# Why bootstrap-based confidence interval didn't include the point estimate?

I have constructed a nonparametric bootstrap confidence interval using 1000 iterations. However, I got a result of CI: 0.72 [0.63, 0.68]. As you can see, the point estimate is above the upper limit of 95% confidence interval. Now, I have two questions.

1. What are the possible underlying reasons for this?
2. How to interpret and report such results?

Any help is highly appreciated. Thank you!

• What library and methods did you use to compute them? Commented Jan 23, 2022 at 21:30
• As my data is hierarchical, I used resample_data() from fabricatr package. Commented Jan 23, 2022 at 21:34
• debug your code Commented Jan 23, 2022 at 21:55

Two likely possibilities:

1. Your code is wrong. Double check everything!
2. You have a lot of data, and one ridiculously large outlier that was not sampled in 95% of the 1000 bootstrap repetitions, so didn't affect the 95% CI.
• Actually, my intuition was wrong here - it's actually incredibly unlikely to be case #2!
– Eoin
Commented Jan 24, 2022 at 18:06

There are very many styles of nonparametric bootstrap confidence intervals. I have used several of them, and I haven't seen a reasonable method for a 95% bootstrap CI for a population mean that failed to contain the sample mean. [However, @whuber suggests that a bootstrap CI may not cover the sample mean, if it is based on a small sample from a highly skewed distribution, such as lognormal. Also, @Gada has given a reference about bootstrap CIs that don't contain the population mean.]

You have not said what method you are using or said how large a sample you have. So, my only direct comment on your specific interval is to question whether you should have done at least 2000 iterations. I agree with @Aksakal that you should check your implementation of the intended style of CI.

Here are two methods applied to a sample of size $$n = 25,$$ which is contaminated with three observations from a population with a much larger mean.

set.seed(1234)
x = c(rexp(22, 1/5), rexp(3, 1/100))
a = mean(x); a
[1] 10.9786


The true population mean (which would be unknown in a real-life situation) is $$\mu = 16.4,$$ so I have an 'unlucky' low sample mean.

boxplot(x, horizontal = T)


My first bootstrap CI uses a deprecated simple quantile method known to give bad results for highly skewed samples. With $$2000$$ iterations it gives the 95% CI $$(5.07, 19.26),$$ which includes the sample mean (and the population mean).

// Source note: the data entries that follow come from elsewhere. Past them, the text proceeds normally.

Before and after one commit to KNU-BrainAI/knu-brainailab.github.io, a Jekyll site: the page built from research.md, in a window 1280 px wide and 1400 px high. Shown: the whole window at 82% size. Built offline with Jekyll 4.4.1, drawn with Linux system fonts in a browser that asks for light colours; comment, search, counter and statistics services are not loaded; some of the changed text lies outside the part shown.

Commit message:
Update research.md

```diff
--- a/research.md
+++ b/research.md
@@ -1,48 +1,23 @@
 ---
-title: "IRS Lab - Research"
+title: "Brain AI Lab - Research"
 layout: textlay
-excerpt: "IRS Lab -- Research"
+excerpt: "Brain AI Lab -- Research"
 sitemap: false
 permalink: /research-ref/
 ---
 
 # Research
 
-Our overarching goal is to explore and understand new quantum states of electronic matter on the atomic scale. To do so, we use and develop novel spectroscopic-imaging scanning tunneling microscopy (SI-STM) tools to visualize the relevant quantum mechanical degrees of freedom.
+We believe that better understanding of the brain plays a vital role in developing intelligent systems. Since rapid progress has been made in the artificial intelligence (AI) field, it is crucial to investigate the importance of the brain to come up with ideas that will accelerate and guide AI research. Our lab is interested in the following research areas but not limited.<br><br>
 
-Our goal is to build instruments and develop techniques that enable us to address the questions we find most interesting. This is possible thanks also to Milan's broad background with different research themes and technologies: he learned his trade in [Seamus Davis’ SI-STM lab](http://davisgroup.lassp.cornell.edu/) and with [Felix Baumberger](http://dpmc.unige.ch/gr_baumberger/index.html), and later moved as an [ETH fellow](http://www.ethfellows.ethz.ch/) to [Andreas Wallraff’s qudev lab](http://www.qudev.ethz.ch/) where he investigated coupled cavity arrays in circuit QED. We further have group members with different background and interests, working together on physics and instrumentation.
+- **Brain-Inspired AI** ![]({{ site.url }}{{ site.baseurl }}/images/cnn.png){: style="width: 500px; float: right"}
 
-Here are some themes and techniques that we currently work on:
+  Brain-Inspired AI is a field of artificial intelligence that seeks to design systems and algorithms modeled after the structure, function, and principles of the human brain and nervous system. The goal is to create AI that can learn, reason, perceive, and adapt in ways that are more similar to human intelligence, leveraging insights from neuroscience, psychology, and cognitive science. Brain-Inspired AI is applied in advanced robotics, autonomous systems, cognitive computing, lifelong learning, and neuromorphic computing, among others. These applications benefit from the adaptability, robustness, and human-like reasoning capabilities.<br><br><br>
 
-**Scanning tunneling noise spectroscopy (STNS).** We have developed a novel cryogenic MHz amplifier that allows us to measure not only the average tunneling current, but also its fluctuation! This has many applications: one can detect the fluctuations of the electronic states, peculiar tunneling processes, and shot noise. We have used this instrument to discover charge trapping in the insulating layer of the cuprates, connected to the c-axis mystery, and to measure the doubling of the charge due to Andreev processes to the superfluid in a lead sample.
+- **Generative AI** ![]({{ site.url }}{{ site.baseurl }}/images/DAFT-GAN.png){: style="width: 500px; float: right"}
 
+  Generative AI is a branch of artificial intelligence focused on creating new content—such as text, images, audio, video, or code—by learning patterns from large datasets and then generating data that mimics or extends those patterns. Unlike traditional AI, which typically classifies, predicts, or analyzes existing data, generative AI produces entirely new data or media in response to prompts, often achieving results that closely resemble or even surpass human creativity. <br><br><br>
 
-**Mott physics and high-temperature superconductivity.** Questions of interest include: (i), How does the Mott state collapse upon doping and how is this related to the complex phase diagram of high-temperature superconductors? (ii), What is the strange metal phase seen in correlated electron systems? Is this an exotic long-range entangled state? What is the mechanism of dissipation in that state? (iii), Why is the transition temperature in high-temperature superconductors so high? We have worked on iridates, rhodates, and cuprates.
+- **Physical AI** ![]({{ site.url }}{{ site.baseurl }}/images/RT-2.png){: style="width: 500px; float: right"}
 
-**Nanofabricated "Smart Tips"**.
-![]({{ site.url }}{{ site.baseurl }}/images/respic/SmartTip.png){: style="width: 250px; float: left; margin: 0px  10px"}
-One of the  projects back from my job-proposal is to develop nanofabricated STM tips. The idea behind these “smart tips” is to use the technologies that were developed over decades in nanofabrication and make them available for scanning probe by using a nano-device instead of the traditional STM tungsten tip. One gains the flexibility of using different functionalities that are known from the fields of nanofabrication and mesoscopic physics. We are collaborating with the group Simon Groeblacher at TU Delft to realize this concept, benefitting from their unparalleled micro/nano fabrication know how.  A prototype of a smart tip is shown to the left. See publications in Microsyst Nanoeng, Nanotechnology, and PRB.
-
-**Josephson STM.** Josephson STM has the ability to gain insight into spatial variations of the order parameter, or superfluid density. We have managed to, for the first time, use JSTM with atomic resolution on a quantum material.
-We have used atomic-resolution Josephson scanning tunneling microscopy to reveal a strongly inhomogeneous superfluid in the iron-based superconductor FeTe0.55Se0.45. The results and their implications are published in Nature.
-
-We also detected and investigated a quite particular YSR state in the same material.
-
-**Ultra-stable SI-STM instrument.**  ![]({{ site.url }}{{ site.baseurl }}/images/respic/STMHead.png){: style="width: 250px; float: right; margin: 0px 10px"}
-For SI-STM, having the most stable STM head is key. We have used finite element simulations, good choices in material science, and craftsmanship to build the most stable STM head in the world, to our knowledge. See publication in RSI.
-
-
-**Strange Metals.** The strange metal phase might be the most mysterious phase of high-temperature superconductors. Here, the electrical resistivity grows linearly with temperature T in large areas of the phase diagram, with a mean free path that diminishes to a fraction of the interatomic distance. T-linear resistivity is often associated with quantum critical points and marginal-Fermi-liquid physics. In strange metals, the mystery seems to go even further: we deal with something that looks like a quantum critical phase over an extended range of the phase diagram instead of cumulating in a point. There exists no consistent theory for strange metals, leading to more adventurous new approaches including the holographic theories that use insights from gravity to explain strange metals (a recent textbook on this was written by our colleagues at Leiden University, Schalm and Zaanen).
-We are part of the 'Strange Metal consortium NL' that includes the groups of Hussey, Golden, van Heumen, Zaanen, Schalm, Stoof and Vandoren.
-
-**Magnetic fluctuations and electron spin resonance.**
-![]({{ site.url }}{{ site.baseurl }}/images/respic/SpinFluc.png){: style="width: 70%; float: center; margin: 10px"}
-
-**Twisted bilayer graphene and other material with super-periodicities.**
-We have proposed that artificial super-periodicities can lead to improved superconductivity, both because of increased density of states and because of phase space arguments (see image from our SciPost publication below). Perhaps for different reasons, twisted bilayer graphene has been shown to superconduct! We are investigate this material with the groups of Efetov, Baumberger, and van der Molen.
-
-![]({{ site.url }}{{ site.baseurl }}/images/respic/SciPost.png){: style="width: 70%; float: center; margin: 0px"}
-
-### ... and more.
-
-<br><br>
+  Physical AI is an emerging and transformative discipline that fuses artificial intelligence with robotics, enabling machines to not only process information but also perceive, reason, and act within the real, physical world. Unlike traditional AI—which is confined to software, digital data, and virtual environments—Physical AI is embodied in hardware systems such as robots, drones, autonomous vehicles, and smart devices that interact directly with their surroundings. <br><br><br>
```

set.seed(2022)
q = replicate(2000, mean(sample(x,25,rep=T)))
quantile(q, c(.025,.975))
2.5%     97.5%
5.072897 19.260683


A simple method, offering some bias protection, gives the interval $$(2.19, 16.88),$$ which contains the sample mean (and, in spite of bad luck, also the population mean).

set.seed(124)
d = replicate(2000, mean(sample(x,25,rep=T)) - a)
LU = quantile(d, c(.975,.025))
a - LU
97.5%      2.5%
2.194154 16.876843

• Re "I can't see how a reasonable method for a 95% bootstrap CI for a population mean could fail to contain the sample mean:" One common instance where that can occur is bootstrapping a highly skewed distribution, such as a Lognormal. Bear in mind that the very first information the bootstrap gives us is an indication of the bias in an estimator. A good bootstrap CI incorporates this bias correction--and that's why it might fail to include the sample mean.
– whuber
Commented Jan 24, 2022 at 15:11
• @whuber Tnx. As you said bootstrap CI can fail to include the population mean for skewed data and/or for small to medium sample sizes. For example, one can check the paper written by Hesterberg (2015). Commented Jan 24, 2022 at 15:43
• Re the edit: my argument is unrelated to sample size. There are Lognormal distributions for which the mean of even a very large sample (by any standard) is likely to be far below the population mean.
– whuber
Commented Jan 24, 2022 at 16:57